Budget blow

Yousaf’s new tax ‘would raise only £56 million’

Humza Yousaf
Humza Yousaf wants to introduce a 44p income tax band (pic: Terry Murden)

A new income tax band favoured by First Minister Humza Yousaf would raise only £56 million and would act as a further deterrent to investors, say critics.

Mr Yousaf supports a proposal from the Scottish Trades Union Congress (STUC) to introduce a 44p rate on earnings between £75,000 and £125,140 to ease pressure on the Scottish budget.

But analysis by the Fraser of Allander Institute shows it would barely dent the £1 billion black hole in the government’s finances by raising little more than a quarter of the £200 million projected by the STUC.

João Sousa, deputy director of the Institute, said: “Our best estimate is that the STUC proposal would raise £56 million in 2024-25 after accounting for behaviour, and would be paid by around 141,000 people.”

That amounts to 5% of those with any Scottish income tax liability.

The SNP-Green government has introduced five income tax bands and Mr Yousaf has also raised the prospect of a 1% wealth tax on assets, which could include pensions and property.

Business groups regularly warn that higher taxes, particularly in relation to the rest of the UK, are a deterrent when trying to attract senior staff to Scotland.

The Scottish government said it was “ proud to have a progressive income tax system” and added: “Revenue raised through it allows the most extensive social contract in the UK, providing services such as free prescriptions and free access to higher education which are unavailable elsewhere.”

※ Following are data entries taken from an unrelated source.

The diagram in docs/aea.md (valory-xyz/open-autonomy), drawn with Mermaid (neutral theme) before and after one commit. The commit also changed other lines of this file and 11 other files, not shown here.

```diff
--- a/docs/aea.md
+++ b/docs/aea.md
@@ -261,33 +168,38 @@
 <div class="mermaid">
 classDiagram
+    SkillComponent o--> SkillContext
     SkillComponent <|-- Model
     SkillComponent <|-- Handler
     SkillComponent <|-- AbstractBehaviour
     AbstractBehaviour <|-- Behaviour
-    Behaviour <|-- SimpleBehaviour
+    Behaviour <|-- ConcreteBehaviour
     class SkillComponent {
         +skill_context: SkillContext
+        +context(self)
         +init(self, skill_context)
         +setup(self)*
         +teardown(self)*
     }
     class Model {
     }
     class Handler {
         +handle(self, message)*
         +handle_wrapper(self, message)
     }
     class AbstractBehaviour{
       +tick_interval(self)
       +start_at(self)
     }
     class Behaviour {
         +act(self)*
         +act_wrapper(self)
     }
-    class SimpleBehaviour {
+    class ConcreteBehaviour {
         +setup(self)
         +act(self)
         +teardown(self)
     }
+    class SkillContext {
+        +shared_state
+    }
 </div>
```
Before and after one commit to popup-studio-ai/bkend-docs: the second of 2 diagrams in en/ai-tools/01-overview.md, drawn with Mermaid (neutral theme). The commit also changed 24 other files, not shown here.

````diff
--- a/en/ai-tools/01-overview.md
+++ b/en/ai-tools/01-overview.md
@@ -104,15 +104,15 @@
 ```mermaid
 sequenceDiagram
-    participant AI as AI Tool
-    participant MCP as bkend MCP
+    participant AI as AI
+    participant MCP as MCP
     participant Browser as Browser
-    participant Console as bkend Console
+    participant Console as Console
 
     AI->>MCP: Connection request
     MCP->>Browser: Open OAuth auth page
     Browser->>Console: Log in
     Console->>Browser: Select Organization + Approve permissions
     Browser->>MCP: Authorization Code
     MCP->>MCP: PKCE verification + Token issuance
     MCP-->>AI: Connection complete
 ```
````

Infrastructure budget shortfall

The Fraser of Allander research coincides with a report from Audit Scotland which says the Scottish government will be unable to deliver all of its £26 billion plans for public sector infrastructure.

The public spending watchdog found that higher costs, increased maintenance needs and reduced budgets would force ministers to reassess public spending priorities

Audit Scotland said ministers will be forced to make difficult decisions on what projects to prioritise, with others having to be paused or even stopped.

Scotland’s Auditor General Stephen Boyle said: “Scottish government spending decisions on infrastructure will affect public services, and ministers need to be transparent about how they are made.”

The Scottish government accepted that efficiencies around managing public sector property would be required.

Deputy First Minister Shona Robison said the Scottish government was “firmly committed to infrastructure investment” as a means of “delivering high-quality public services”.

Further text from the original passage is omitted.